Copy out, from the data, each line containing the string "through".

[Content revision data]
* * * *
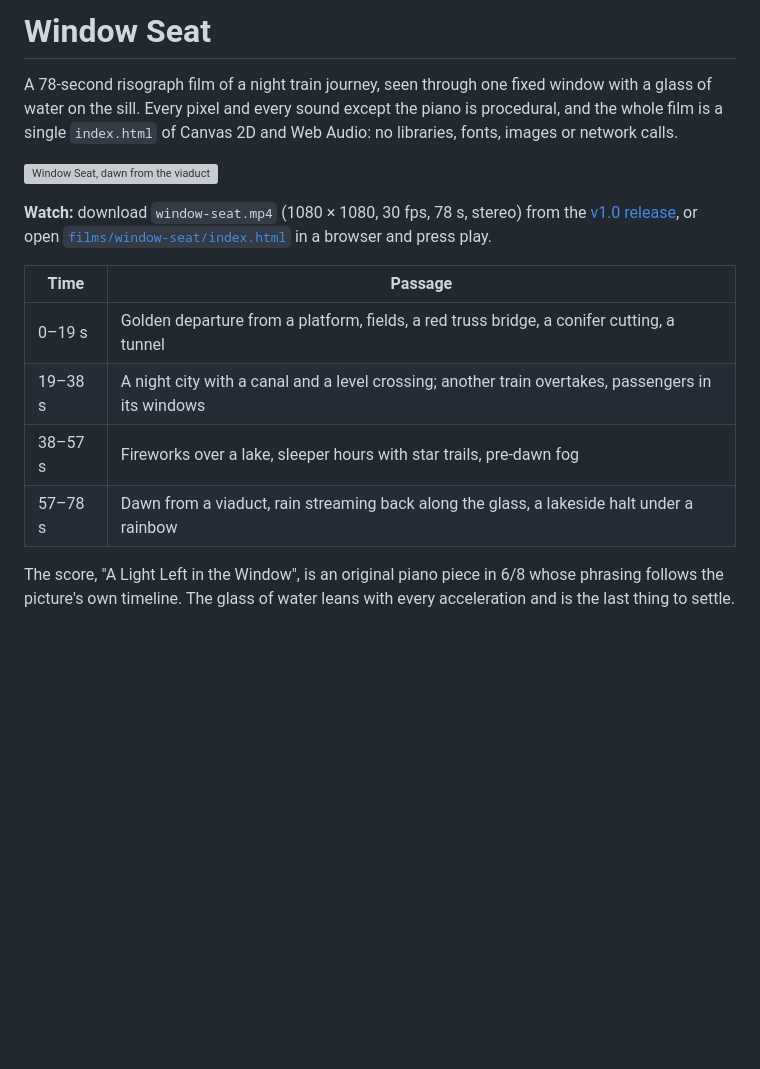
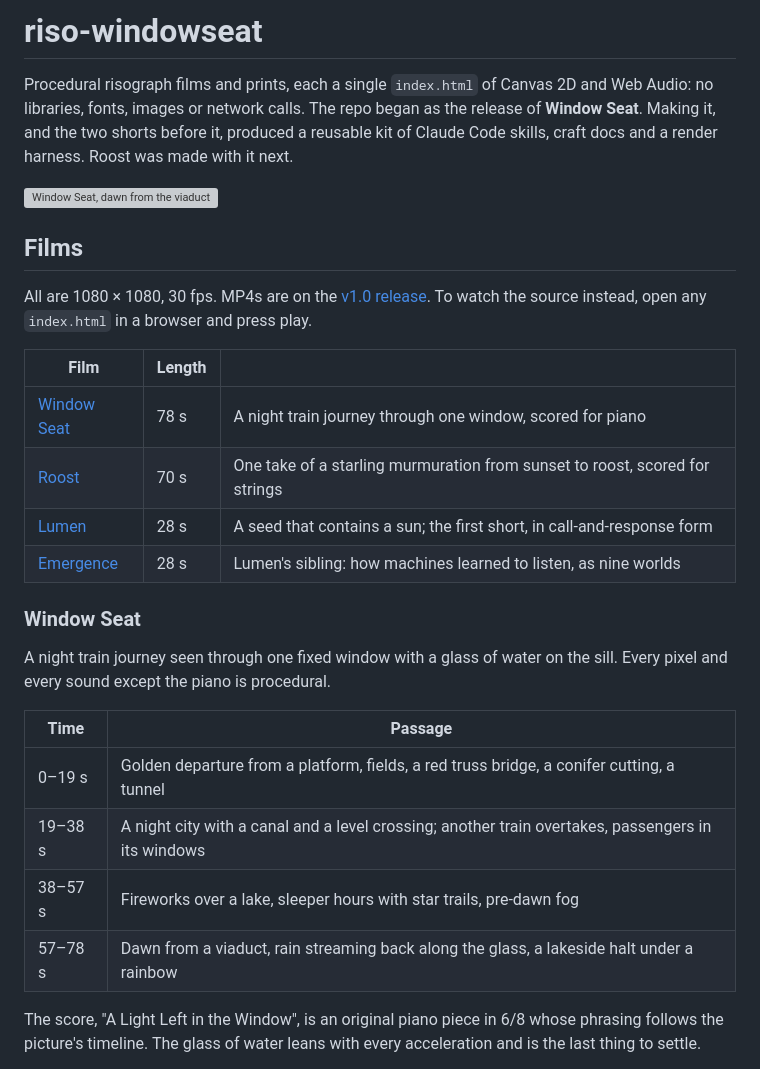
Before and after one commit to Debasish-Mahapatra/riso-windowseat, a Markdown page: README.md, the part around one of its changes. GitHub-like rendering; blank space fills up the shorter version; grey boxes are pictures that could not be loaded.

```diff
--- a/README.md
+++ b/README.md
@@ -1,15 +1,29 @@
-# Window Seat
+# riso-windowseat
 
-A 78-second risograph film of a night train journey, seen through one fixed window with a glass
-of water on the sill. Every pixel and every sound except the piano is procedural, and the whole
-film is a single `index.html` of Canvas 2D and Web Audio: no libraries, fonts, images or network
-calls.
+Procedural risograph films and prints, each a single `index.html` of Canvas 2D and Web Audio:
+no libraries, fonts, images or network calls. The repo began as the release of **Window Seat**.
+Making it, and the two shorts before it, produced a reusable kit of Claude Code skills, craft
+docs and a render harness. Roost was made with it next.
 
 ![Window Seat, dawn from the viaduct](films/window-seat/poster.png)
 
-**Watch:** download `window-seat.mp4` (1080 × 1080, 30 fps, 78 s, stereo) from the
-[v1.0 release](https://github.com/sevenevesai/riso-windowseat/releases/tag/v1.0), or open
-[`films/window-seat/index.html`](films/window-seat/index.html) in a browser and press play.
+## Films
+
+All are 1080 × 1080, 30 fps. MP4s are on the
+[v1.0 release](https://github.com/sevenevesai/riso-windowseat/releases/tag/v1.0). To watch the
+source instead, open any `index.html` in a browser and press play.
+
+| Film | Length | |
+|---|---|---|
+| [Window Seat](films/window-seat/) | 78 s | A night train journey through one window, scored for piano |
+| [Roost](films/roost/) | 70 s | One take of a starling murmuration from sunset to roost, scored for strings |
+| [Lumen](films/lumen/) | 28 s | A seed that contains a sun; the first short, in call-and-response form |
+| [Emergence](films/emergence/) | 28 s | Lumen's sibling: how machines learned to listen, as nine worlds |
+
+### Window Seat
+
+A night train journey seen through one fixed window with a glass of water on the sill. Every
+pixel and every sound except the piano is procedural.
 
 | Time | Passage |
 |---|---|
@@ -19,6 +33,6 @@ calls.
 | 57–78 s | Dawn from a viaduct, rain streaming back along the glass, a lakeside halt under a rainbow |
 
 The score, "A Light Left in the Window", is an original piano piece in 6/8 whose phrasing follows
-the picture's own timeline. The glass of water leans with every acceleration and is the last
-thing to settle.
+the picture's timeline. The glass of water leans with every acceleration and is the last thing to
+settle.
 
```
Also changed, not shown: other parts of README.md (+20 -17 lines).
* * * *
** OUTPUT BELOW **
-A 78-second risograph film of a night train journey, seen through one fixed window with a glass
+| [Window Seat](films/window-seat/) | 78 s | A night train journey through one window, scored for piano |
+A night train journey seen through one fixed window with a glass of water on the sill. Every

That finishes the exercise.